Every day, we read about alcohol-related problems.
Alcohol abuse is serious and is the root cause of many social problems in the country.
Alcohol abuse leads to a rise in rape, harassment, HIV/AIDS, drug consumption, etc.
Alcohol is also used as a form of bribery.
Total ban on alcohol will not solve anything, let alone reduce the problems because this will encourage more production and consumption of homebrew.
The appropriate step to take is to review legislations regulating brewing, sale, distribution and consumption of alcohol and enforcing these laws.
There is a need to review the laws on alcohol because:
* Many of the Acts relating to alcohol are outdated as they were enacted more than 30 years ago. For instance, Excise (Beer) Act 1952, Liquor (Licensing) Act 1963, Distillation Act 1955 and Liquor Provisions Act 1973;

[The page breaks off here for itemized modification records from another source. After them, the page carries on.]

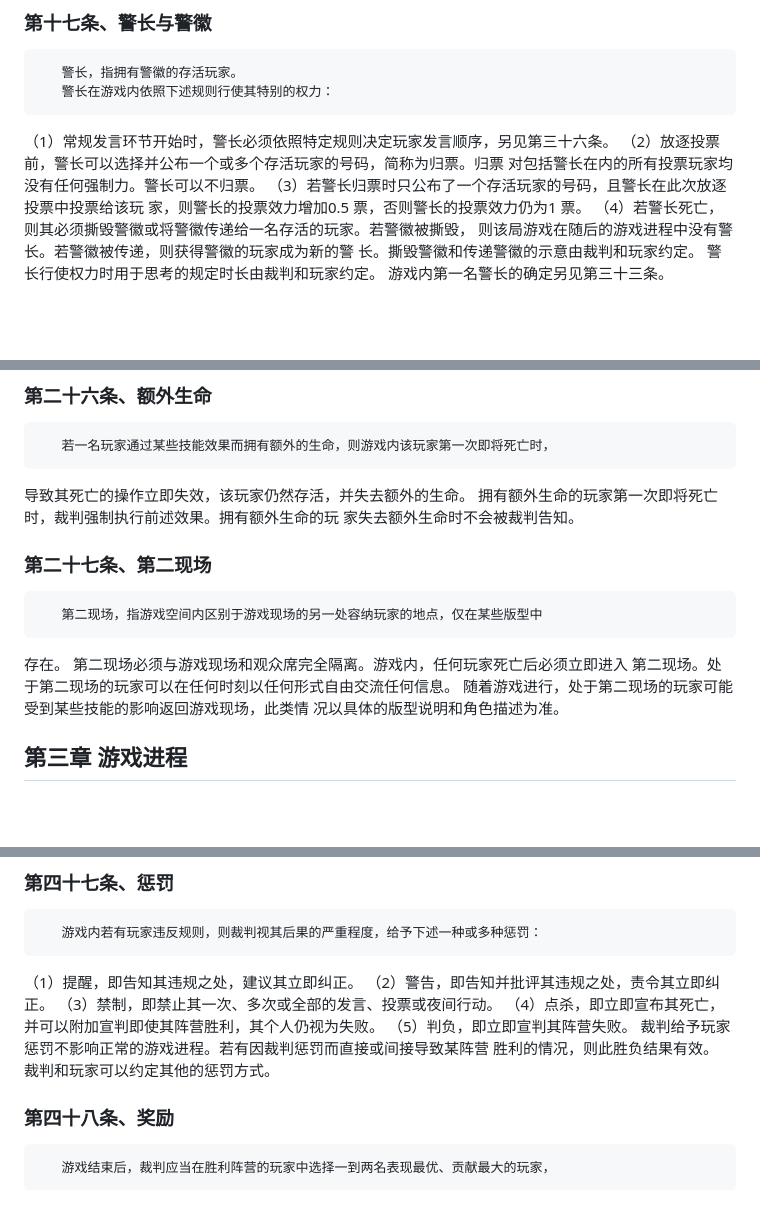
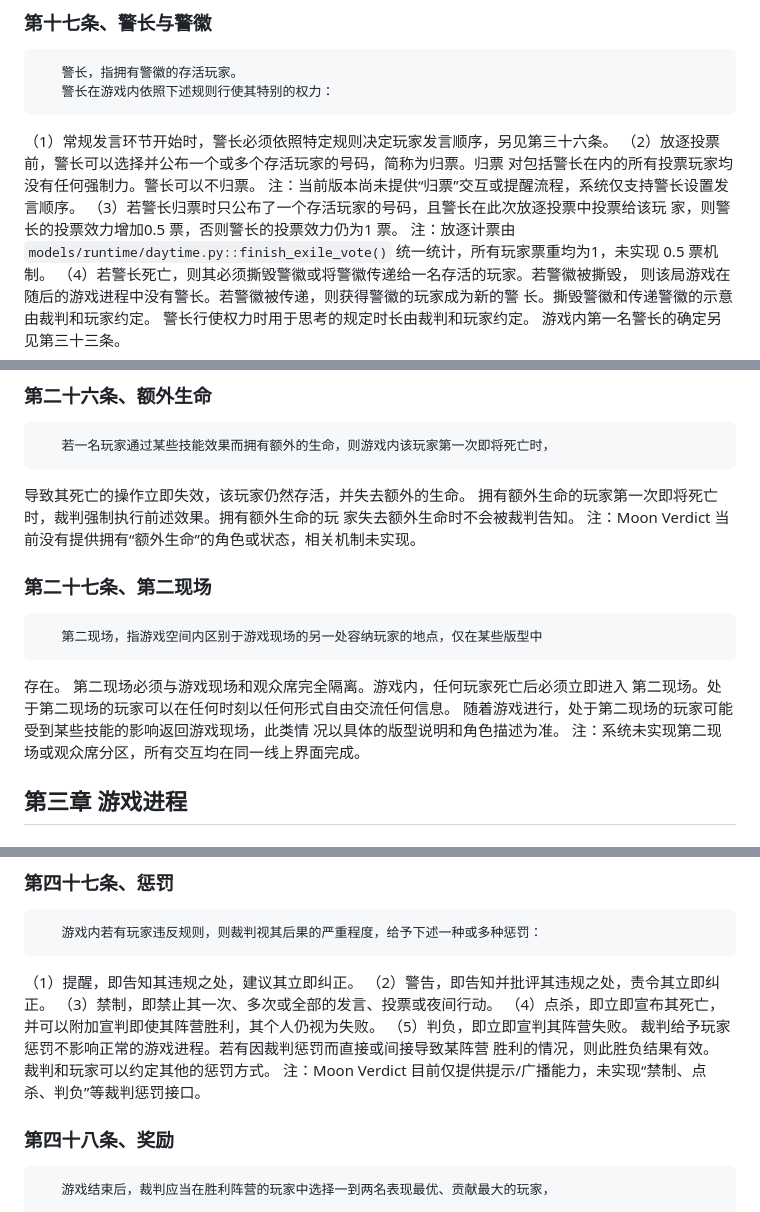
Before and after one commit to VinkoYang/Werewolf-Master, a Markdown page: doc/rules.md, 3 parts joined by grey strips. GitHub-like rendering; blank space fills up the shorter version.

```diff
--- a/doc/rules.md
+++ b/doc/rules.md
@@ -147,8 +147,10 @@
 （1）常规发言环节开始时，警长必须依照特定规则决定玩家发言顺序，另见第三十六条。
 （2）放逐投票前，警长可以选择并公布一个或多个存活玩家的号码，简称为归票。归票
 对包括警长在内的所有投票玩家均没有任何强制力。警长可以不归票。
+       注：当前版本尚未提供“归票”交互或提醒流程，系统仅支持警长设置发言顺序。
 （3）若警长归票时只公布了一个存活玩家的号码，且警长在此次放逐投票中投票给该玩
 家，则警长的投票效力增加0.5 票，否则警长的投票效力仍为1 票。
+       注：放逐计票由 `models/runtime/daytime.py::finish_exile_vote()` 统一统计，所有玩家票重均为1，未实现 0.5 票机制。
 （4）若警长死亡，则其必须撕毁警徽或将警徽传递给一名存活的玩家。若警徽被撕毁，
 则该局游戏在随后的游戏进程中没有警长。若警徽被传递，则获得警徽的玩家成为新的警
 长。撕毁警徽和传递警徽的示意由裁判和玩家约定。
@@ -226,6 +228,7 @@
 导致其死亡的操作立即失效，该玩家仍然存活，并失去额外的生命。
        拥有额外生命的玩家第一次即将死亡时，裁判强制执行前述效果。拥有额外生命的玩
 家失去额外生命时不会被裁判告知。
+       注：Moon Verdict 当前没有提供拥有“额外生命”的角色或状态，相关机制未实现。
 
 ### 第二十七条、第二现场
        第二现场，指游戏空间内区别于游戏现场的另一处容纳玩家的地点，仅在某些版型中
@@ -234,6 +237,7 @@
 第二现场。处于第二现场的玩家可以在任何时刻以任何形式自由交流任何信息。
        随着游戏进行，处于第二现场的玩家可能受到某些技能的影响返回游戏现场，此类情
 况以具体的版型说明和角色描述为准。
+       注：系统未实现第二现场或观众席分区，所有交互均在同一线上界面完成。
 
 ## 第三章 游戏进程
 
@@ -452,6 +462,7 @@
        裁判给予玩家惩罚不影响正常的游戏进程。若有因裁判惩罚而直接或间接导致某阵营
 胜利的情况，则此胜负结果有效。
        裁判和玩家可以约定其他的惩罚方式。
+       注：Moon Verdict 目前仅提供提示/广播能力，未实现“禁制、点杀、判负”等裁判惩罚接口。
 
 ### 第四十八条、奖励
        游戏结束后，裁判应当在胜利阵营的玩家中选择一到两名表现最优、贡献最大的玩家，
```
Also changed, not shown: other parts of doc/rules.md (+9 -0 lines).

* Many of the laws and regulations are not effectively enforced by enforcement agencies;
* The penalties on crimes relating to alcohol are not tough enough. As a result, alcohol-related crimes are escalating;
* Production and consumption of alcohol have followed the trend of increased marketing. There will always be supply because of the demand is high. Black markets are rampant both in rural and urban areas. They have become a sore eye in settlements and anyone, including children, with money can buy alcohol.; and
* Education and awareness on the laws, penalties, dangers, causes and effects of alcohol is lacking and must be made known to the public through the media, role plays, and schools because the young population is vulnerable to influence and peer pressure.
The control of supply starts from our homes and simple measures like the following must be encourage:
* Talk to your family, especially children, about dangers of consuming alcohol;
* Do not send children to buy alcohol;
* Do not buy liquor from illegally outlets or black markets; and
* Report instances of abuse of alcohol to the law authorities, for example, disturbance, fights, harassment and so on.